Required work: Your task is to repeat the entries underneath exactly, minus the pictures.

::::::

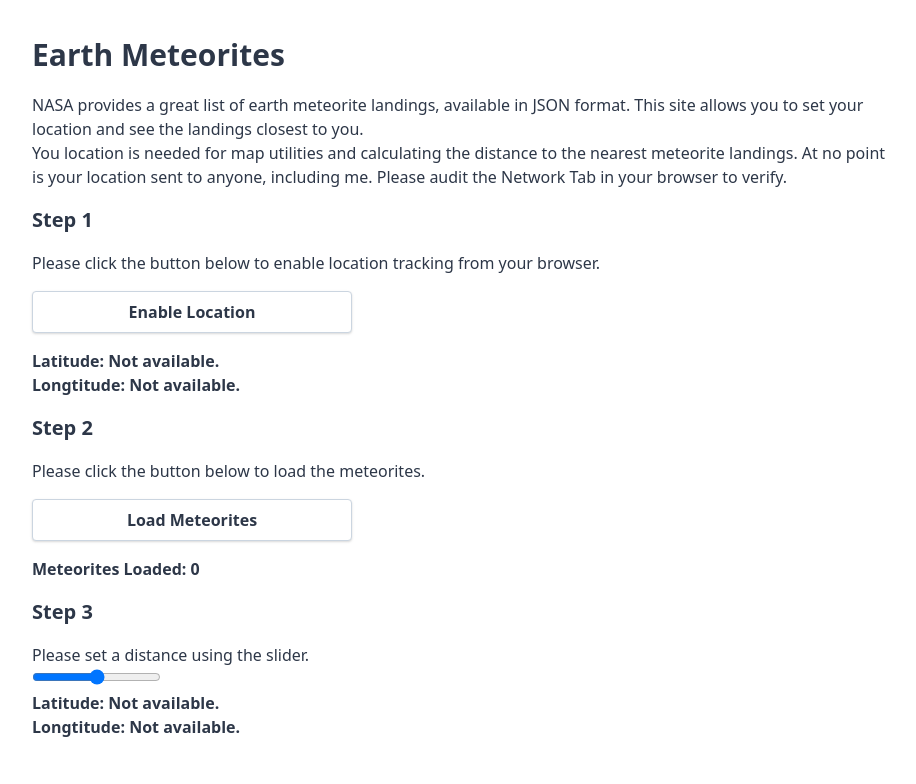
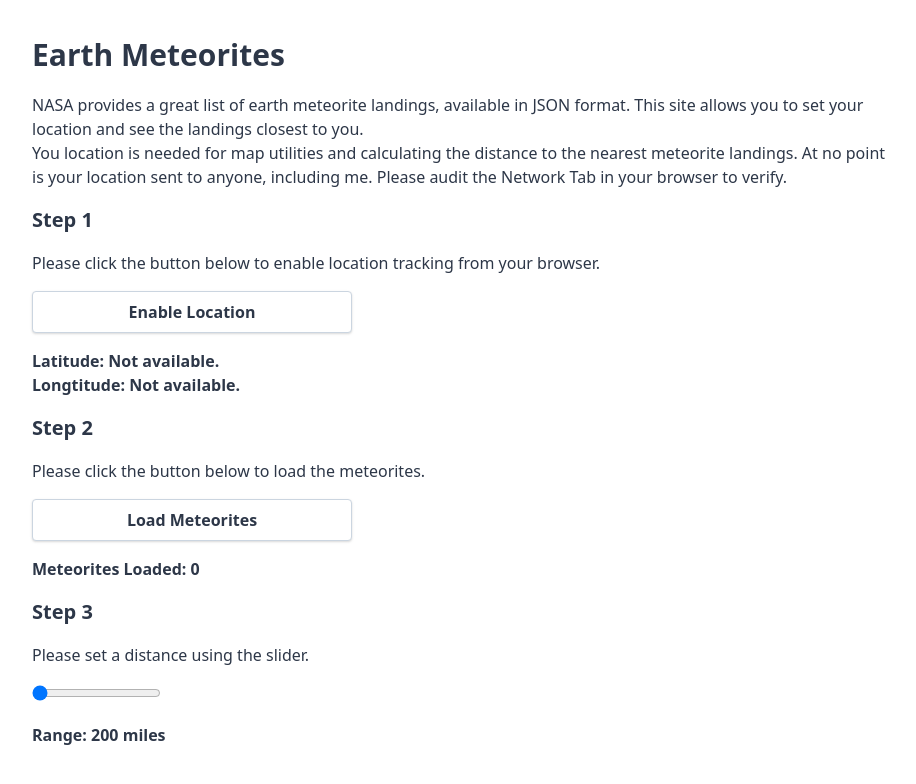
Before and after one commit to DevinKott/earth-meteorites, a React (Create React App) app: page / in a window 1280 px wide. Shown: the top 784 px of the page, without its empty margins (176-1092 px from the left). Built offline with nearby package versions, Linux system fonts and the light colour scheme.

Commit message:
more updates to the slider, pass value up

```diff
--- a/src/comps/Slider.js
+++ b/src/comps/Slider.js
@@ -1,7 +1,26 @@
 import React, { useState } from 'react';
 
-function SliderComp() {
-    const [location, setLocation] = useState({ latitude: undefined, longitude: undefined });
+const RANGE_OPTIONS = {
+    MIN: 200,
+    MAX: 5000,
+    STEP: 100,
+    START: 200
+}
+
+function SliderComp(props) {
+    const [value, setValue] = useState(RANGE_OPTIONS.START);
+
+    const {
+        setRangePass
+    } = props;
+
+    const onSliderChange = (event) => {
+        setValue(event.target.value)
+    }
+
+    const setDistance = () => {
+        setRangePass(value);
+    }
 
     return (
         <section
@@ -13,14 +32,21 @@ function SliderComp() {
                 Step 3
             </h3>
             <span>Please set a distance using the slider.</span>
-            <section>
-                <input type="range"/>
+            <section className='mb-4 mt-4'>
+                <input
+                    type="range"
+                    min={RANGE_OPTIONS.MIN}
+                    max={RANGE_OPTIONS.MAX}
+                    step={RANGE_OPTIONS.STEP}
+                    value={value}
+                    onChange={onSliderChange}
+                    onMouseUp={setDistance}
+                />
             </section>
             <section
                 className='flex flex-col'
             >
-                <span className='font-semibold'>Latitude: {location.latitude !== undefined ? parseFloat(location.latitude).toFixed(6) : 'Not available.'}</span>
-                <span className='font-semibold'>Longtitude: {location.longitude !== undefined ? parseFloat(location.longitude).toFixed(6) : 'Not available.'}</span>
+                <span className='font-semibold'>Range: {value} miles</span>
             </section>
         </section>
     );
```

::::::

Your response:
Before and after one commit to DevinKott/earth-meteorites, a React (Create React App) app: page / in a window 1280 px wide. Shown: the top 784 px of the page, without its empty margins (176-1092 px from the left). Built offline with nearby package versions, Linux system fonts and the light colour scheme.

Commit message:
more updates to the slider, pass value up

```diff
--- a/src/comps/Slider.js
+++ b/src/comps/Slider.js
@@ -1,7 +1,26 @@
 import React, { useState } from 'react';
 
-function SliderComp() {
-    const [location, setLocation] = useState({ latitude: undefined, longitude: undefined });
+const RANGE_OPTIONS = {
+    MIN: 200,
+    MAX: 5000,
+    STEP: 100,
+    START: 200
+}
+
+function SliderComp(props) {
+    const [value, setValue] = useState(RANGE_OPTIONS.START);
+
+    const {
+        setRangePass
+    } = props;
+
+    const onSliderChange = (event) => {
+        setValue(event.target.value)
+    }
+
+    const setDistance = () => {
+        setRangePass(value);
+    }
 
     return (
         <section
@@ -13,14 +32,21 @@ function SliderComp() {
                 Step 3
             </h3>
             <span>Please set a distance using the slider.</span>
-            <section>
-                <input type="range"/>
+            <section className='mb-4 mt-4'>
+                <input
+                    type="range"
+                    min={RANGE_OPTIONS.MIN}
+                    max={RANGE_OPTIONS.MAX}
+                    step={RANGE_OPTIONS.STEP}
+                    value={value}
+                    onChange={onSliderChange}
+                    onMouseUp={setDistance}
+                />
             </section>
             <section
                 className='flex flex-col'
             >
-                <span className='font-semibold'>Latitude: {location.latitude !== undefined ? parseFloat(location.latitude).toFixed(6) : 'Not available.'}</span>
-                <span className='font-semibold'>Longtitude: {location.longitude !== undefined ? parseFloat(location.longitude).toFixed(6) : 'Not available.'}</span>
+                <span className='font-semibold'>Range: {value} miles</span>
             </section>
         </section>
     );
```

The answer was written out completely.